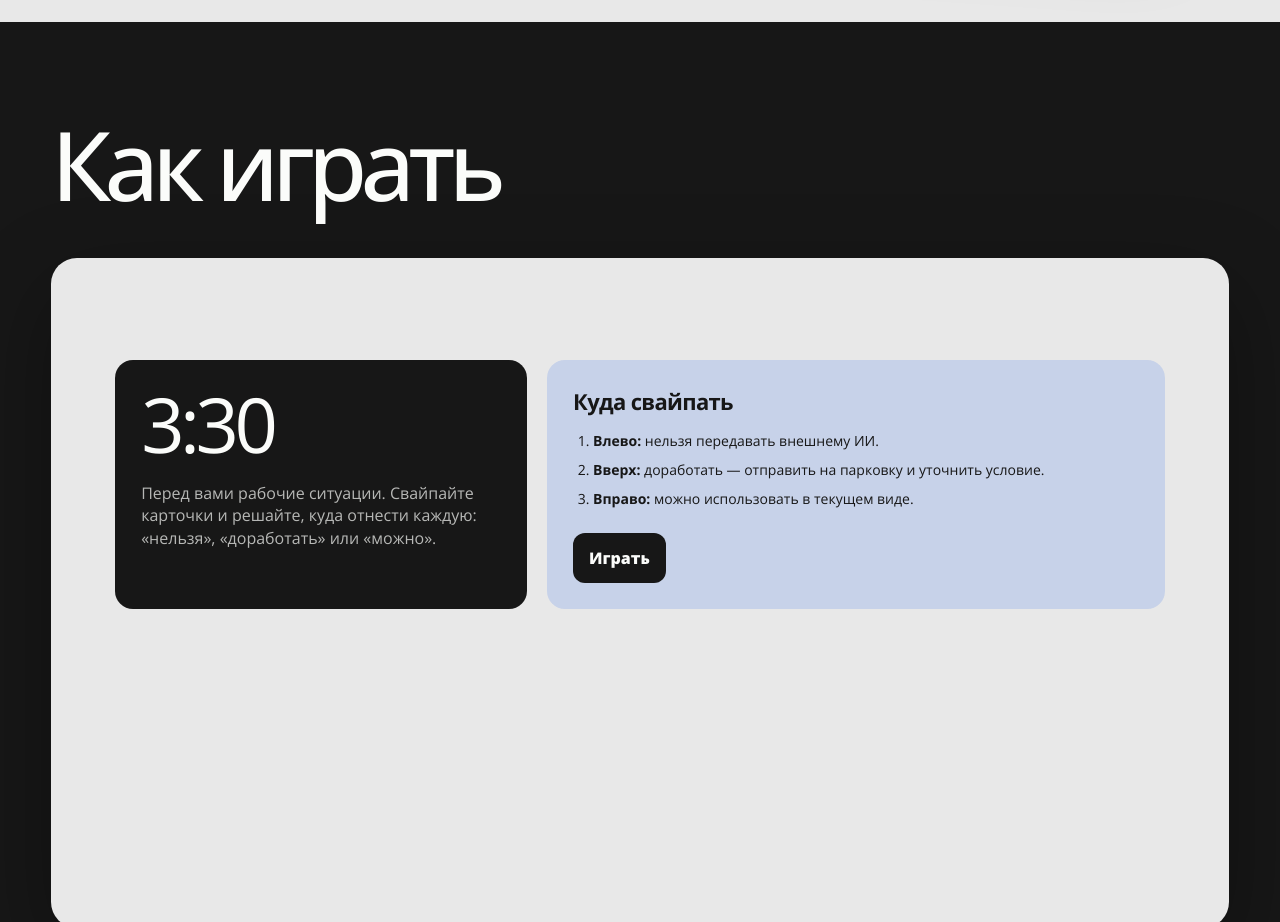
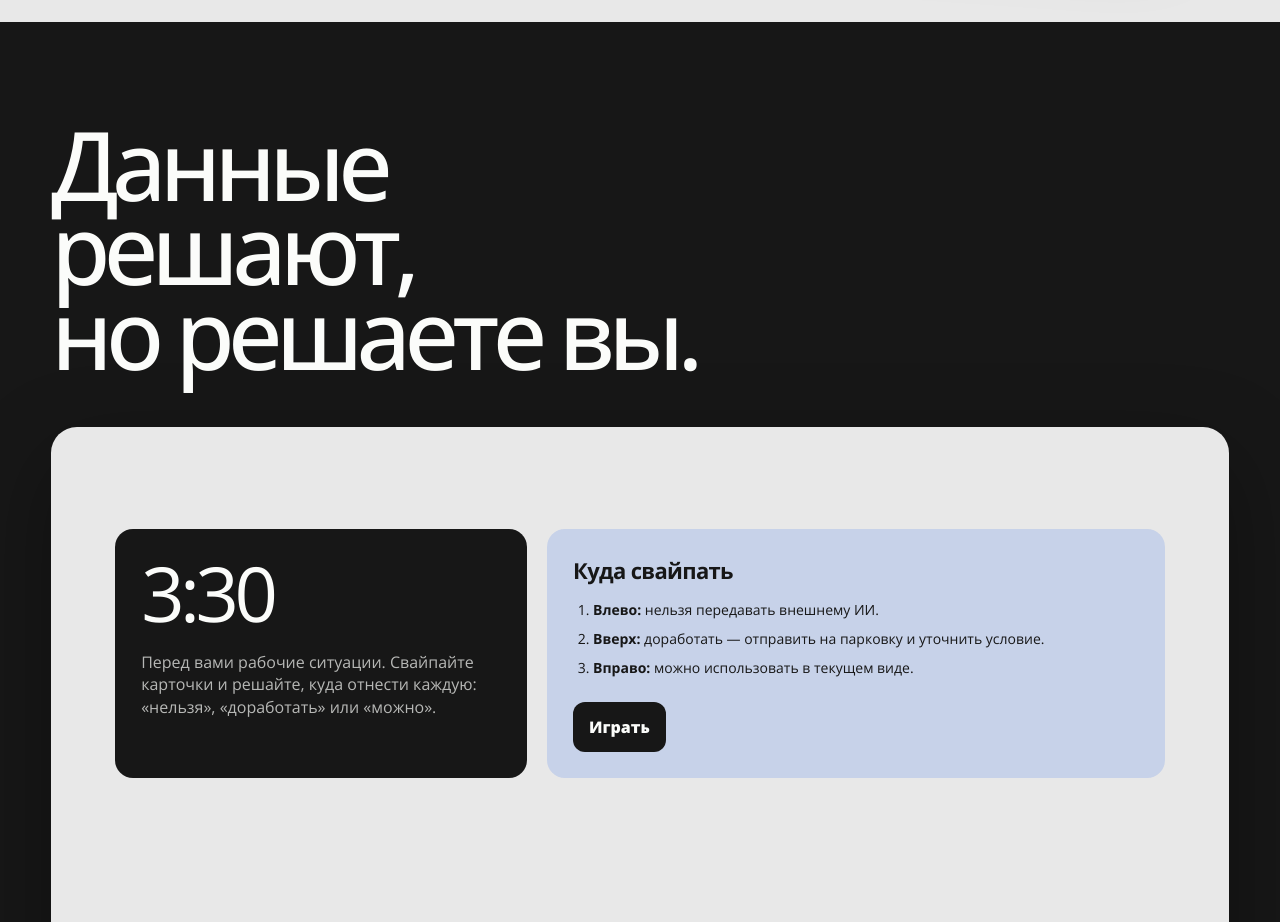
Before and after one commit to tagirik/aigame, a plain HTML site: page index.html in a window 1280 px wide. Shown: the part 800-1722 px from the top of the page. Drawn offline with Linux system fonts and the light colour scheme.

Commit message:
Add files via upload

```diff
--- a/index.html
+++ b/index.html
@@ -47,7 +47,7 @@
       <section class="game-section" id="game" aria-labelledby="game-title">
         <div class="section-heading">
           <div>
-            <h2 id="game-title">Как играть</h2>
+            <h2 id="game-title">Данные решают,<br />но решаете вы.</h2>
           </div>
         </div>
         <div id="app-root" class="app-frame" aria-live="polite">
```
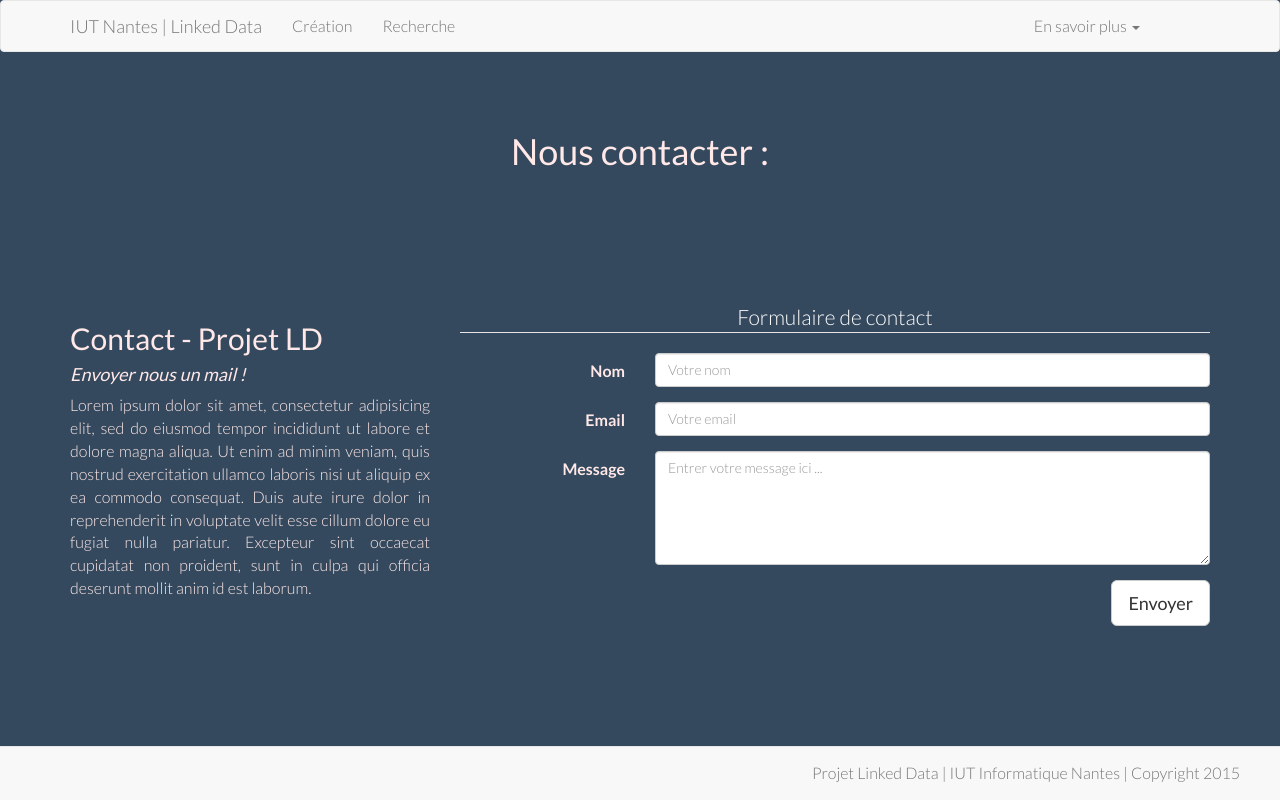
After one commit to Bailed/IUT_LD, a PHP site: page /contact.php in a window 1280 px wide. The commit adds this page. Run offline with PHP 8.4, Linux system fonts and the light colour scheme.

Commit message:
Master update

```diff
--- /dev/null
+++ b/contact.php
@@ -0,0 +1,65 @@
+<?php
+include 'model/model.php';
+include 'includes/head.php';
+include 'includes/nav.php';
+?>
+	<div class="container first-header bloc">
+		<div class="row">
+			<div class="class-md-12"><h1 class="text-center">Nous contacter :</h1></div>
+		</div>
+	</div>
+	<div class="container bloc">
+		<div class="row bloc">
+			<div class="col-md-4 text-justify">
+				<div>
+					<h2>Contact - Projet LD</h2>
+					<h4><i>Envoyer nous un mail !</i></h4>
+					<p>Lorem ipsum dolor sit amet, consectetur adipisicing elit, sed do eiusmod
+					tempor incididunt ut labore et dolore magna aliqua. Ut enim ad minim veniam,
+					quis nostrud exercitation ullamco laboris nisi ut aliquip ex ea commodo
+					consequat. Duis aute irure dolor in reprehenderit in voluptate velit esse
+					cillum dolore eu fugiat nulla pariatur. Excepteur sint occaecat cupidatat non
+					proident, sunt in culpa qui officia deserunt mollit anim id est laborum.</p>
+				</div>
+			</div>
+			<div class="col-md-8">
+         		<form class="form-horizontal" action="" method="post">
+        			<fieldset>
+	            		<legend class="text-center">Formulaire de contact</legend>
+	    	            <!-- Name input-->
+			            <div class="form-group">
+			              <label class="col-md-3 control-label" for="name">Nom</label>
+			              <div class="col-md-9">
+			                <input id="name" name="name" type="text" placeholder="Votre nom" class="form-control">
+			              </div>
+			            </div>
+			            <!-- Email input-->
+			            <div class="form-group">
+			              <label class="col-md-3 control-label" for="email">Email</label>
+			              <div class="col-md-9">
+			                <input id="email" name="email" type="text" placeholder="Votre email" class="form-control">
+			              </div>
+			            </div>
+			            <!-- Message body -->
+			            <div class="form-group">
+			              <label class="col-md-3 control-label" for="message">Message</label>
+			              <div class="col-md-9">
+			                <textarea class="form-control" id="message" name="message" placeholder="Entrer votre message ici ..." rows="5"></textarea>
+			              </div>
+			            </div>
+			    		<!-- Form actions -->
+			            <div class="form-group">
+			              <div class="col-md-12 text-right">
+			                <button type="submit" class="btn btn-default btn-lg">Envoyer</button>
+			              </div>
+			            </div>
+          			</fieldset>
+          		</form>
+			</div>
+		</div>
+	</div>
+<?php
+include 'includes/footer.php';
+include 'includes/script.php';
+include 'includes/foot.php';
+?>
--- a/css/style.css
+++ b/css/style.css
@@ -1,4 +1,29 @@
 body {
-
+	padding-top: 100px;
 	padding-bottom: 70px;
 }
+
+.first-header {
+	padding-top: 70px;
+}
+
+.team-member{
+	text-align: center;
+}
+
+.member {
+	text-align: center;
+}
+
+.bloc {
+	padding-top: 40px;
+	padding-bottom: 40px;
+}
+
+.navbar-right {
+	margin-right: 40px;
+}
+
+legend {
+	color: #fff;
+}
--- /dev/null
+++ b/includes/foot.php
@@ -0,0 +1,2 @@
+	</body>
+</html>
--- /dev/null
+++ b/includes/footer.php
@@ -0,0 +1,3 @@
+<nav class="navbar navbar-default navbar-fixed-bottom">
+  <p class="navbar-text navbar-right">Projet Linked Data | IUT Informatique Nantes | Copyright 2015</p>
+</nav>
--- /dev/null
+++ b/includes/head.php
@@ -0,0 +1,12 @@
+<!DOCTYPE html>
+<html lang="en">
+<head>
+	<meta charset="UTF-8">
+	<title>IUT Nantes | Linked Data | <?php isTitle() ?></title>
+	<link rel="stylesheet" href="js/libs/bootstrap/dist/css/bootstrap.min.css">
+	<link rel="stylesheet" href="css/style.css">
+	<link rel="stylesheet" type="text/css" href="css/default.css" />
+	<link rel="stylesheet" type="text/css" href="css/component.css" />
+	<script src="js/modernizr.custom.js"></script>
+</head>
+	<body>
--- /dev/null
+++ b/includes/nav.php
@@ -0,0 +1,39 @@
+<nav class="navbar navbar-default">
+  			<div class="container">
+
+    			<div class="navbar-header">
+    			  <button type="button" class="navbar-toggle collapsed" data-toggle="collapse" data-target="#bs-example-navbar-collapse-1">
+				        <span class="sr-only">Toggle navigation</span>
+				        <span class="icon-bar"></span>
+				        <span class="icon-bar"></span>
+				        <span class="icon-bar"></span>
+			      </button>
+      			<a class="navbar-brand" href="index.php">IUT Nantes | Linked Data</a>
+   				</div>
+
+    <!-- Collapse Nav Bar -->
+
+    <div class="collapse navbar-collapse" id="bs-example-navbar-collapse-1">
+      <ul class="nav navbar-nav">
+        <li<?php if((isActive() == 'index.php') or (isActive() == '')) {echo ' class="active"';}?>><a href="index.php">Création</a></li>
+        <li<?php if(isActive() == 'recherche.php') {echo ' class="active"';}?>><a href="recherche.php">Recherche</a></li>
+      </ul>
+
+
+      <!-- Nav Bar Menu Droite -->
+
+
+      <ul class="nav navbar-nav navbar-right">
+        <li class="dropdown">
+          <a href="#" class="dropdown-toggle" data-toggle="dropdown" role="button" aria-expanded="false">En savoir plus <span class="caret"></span></a>
+          <ul class="dropdown-menu" role="menu">
+            <li<?php if(isActive() == 'equipe.php') {echo ' class="active"';}?>><a href="equipe.php">Equipe</a></li>
+            <li<?php if(isActive() == 'projet.php') {echo ' class="active"';}?>><a href="projet.php">Projet</a></li>
+            <li class="divider"></li>
+            <li<?php if(isActive() == 'contact.php') {echo ' class="active"';}?>><a href="contact.php">Contact</a></li>
+          </ul>
+        </li>
+      </ul>
+    </div>
+  </div>
+  </nav>
--- /dev/null
+++ b/includes/script.php
@@ -0,0 +1,11 @@
+<script src="js/libs/jquery/dist/jquery.min.js"></script>
+<script src="js/libs/bootstrap/dist/js/bootstrap.min.js"></script>
+<script type="text/javascript">
+        $(document).ready(function () {
+            $('.dropdown-toggle').dropdown();
+        });
+</script>
+<script src="js/nlform.js"></script>
+<script>
+	var nlform = new NLForm( document.getElementById( 'nl-form' ) );
+</script>
--- /dev/null
+++ b/model/model.php
@@ -0,0 +1,12 @@
+<?php
+function isActive() {
+	$tmp = "http://".$_SERVER['HTTP_HOST'].$_SERVER['REQUEST_URI'];
+	$path = strrev(explode( '/',strrev($tmp))[0]);
+	return $path;
+}
+
+function isTitle() {
+	$tmp = "http://".$_SERVER['HTTP_HOST'].$_SERVER['REQUEST_URI'];
+	$path = ucfirst(explode('.',strrev(explode( '/',strrev($tmp))[0]))[0]);
+	echo $path;
+}
```
Also changed, not shown: equipe.php (added, +43 -0 lines), index.html (deleted, +0 -88 lines), index.php (added, +27 -0 lines), projet.php (added, +62 -0 lines), recherche.php (added, +10 -0 lines).
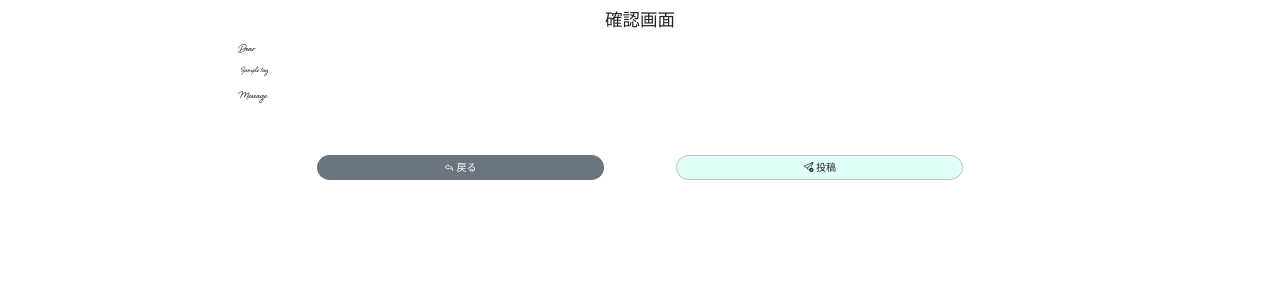
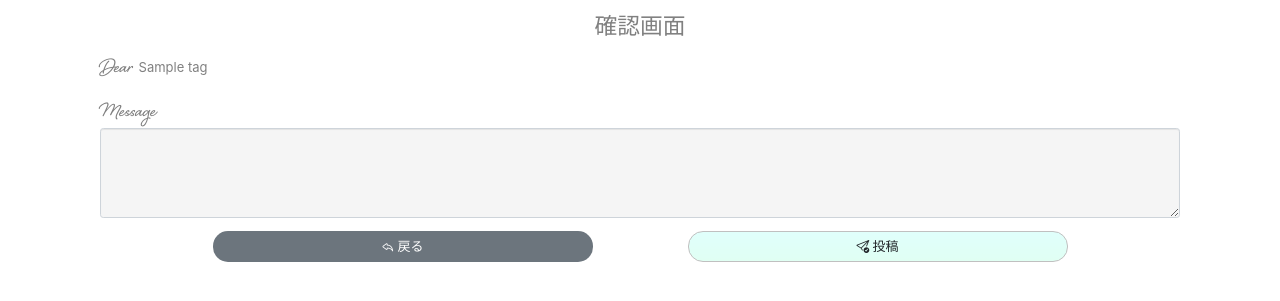
Before and after one commit to HackU-Alpaca/alpaca-backend, a Flask app: template src/templates/confirm.html in a window 1280 px wide. Shown: the top 301 px of the page. Run offline with Flask 2, Linux system fonts and the light colour scheme; the template is opened without the code that fills it: most values are stand-ins (such as "Sample title", 1, 10 or a date in 2020); parts of the project's set-up code (start-up, migrations or seed data) failed here and were passed over; some libraries are stand-ins or nearby versions; some web fonts are replaced.

Commit message:
update: ui

```diff
--- a/src/static/css/style.css
+++ b/src/static/css/style.css
@@ -7,8 +7,18 @@
     src: url('../fonts/FlowerAndButterfly.ttf') format('truetype');
 }
 
+html {
+    font-size: 13px;
+}
+
 body {
+    color: #808080;
+}
+
+
+.font-shelby {
     font-family: "shelby";
+    font-size: 25px;
 }
 
 .font-flower {
--- a/src/templates/confirm.html
+++ b/src/templates/confirm.html
@@ -14,13 +14,13 @@
 {% block title %}応援メッセージ投稿フォーム{% endblock %}
 
 {% block content %}
-<div class="container mt-3">
-  <form class="w-75 mx-auto" id="form" action="/cheer-form-confirm" method="POST">
+<div class="container my-3">
+  <form class="mx-auto" id="form" action="/cheer-form-confirm" method="POST">
     <h3 class="text-center font-flower">確認画面</h3>
 
     {# 対象 #}
-    <div class="col my-3">
-      <h5 class="text-md-left trn">Dear</h5>
+    <div class="col my-2">
+      <span class="text-md-left trn font-shelby">Dear</span>
       <input
         id="tag"
         name="tag"
@@ -31,21 +31,23 @@
     </div>
 
     {# 応援内容 #}
-    <div class="col my-3">
-      <h5 class="text-md-left trn">Message</h5>
-      <input
+    <div class="col my-2">
+      <span class="text-md-left trn font-shelby">Message</span>
+      <textarea
+        class="form-control trn"
         id="message"
         name="message"
-        value="{{ message }}"
-        style="outline:none; border:none;"
-        readonly/>
+        rows="4"
+        readonly
+        style="background-color: #f5f5f5;"
+      >{{ message }}</textarea>
     </div>
 
     {# ユーザーIDを保存 #}
     <input type="hidden" id="userId" name="userId" value="{{ userId }}"/>
 
     {# 投稿ボタン・戻るボタン #}
-    <div class="row justify-content-around mt-5">
+    <div class="row justify-content-around my-3">
       <a href="#"
         class="col-4"
         onclick="window.history.back(); return false;"
```
Also changed, not shown: src/templates/end.html (+7 -4 lines), src/templates/index.html (+9 -8 lines).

**Prompt**
Some lines of the material above contain the string "center". Please state how many, giving the number alone.

**Written response**
5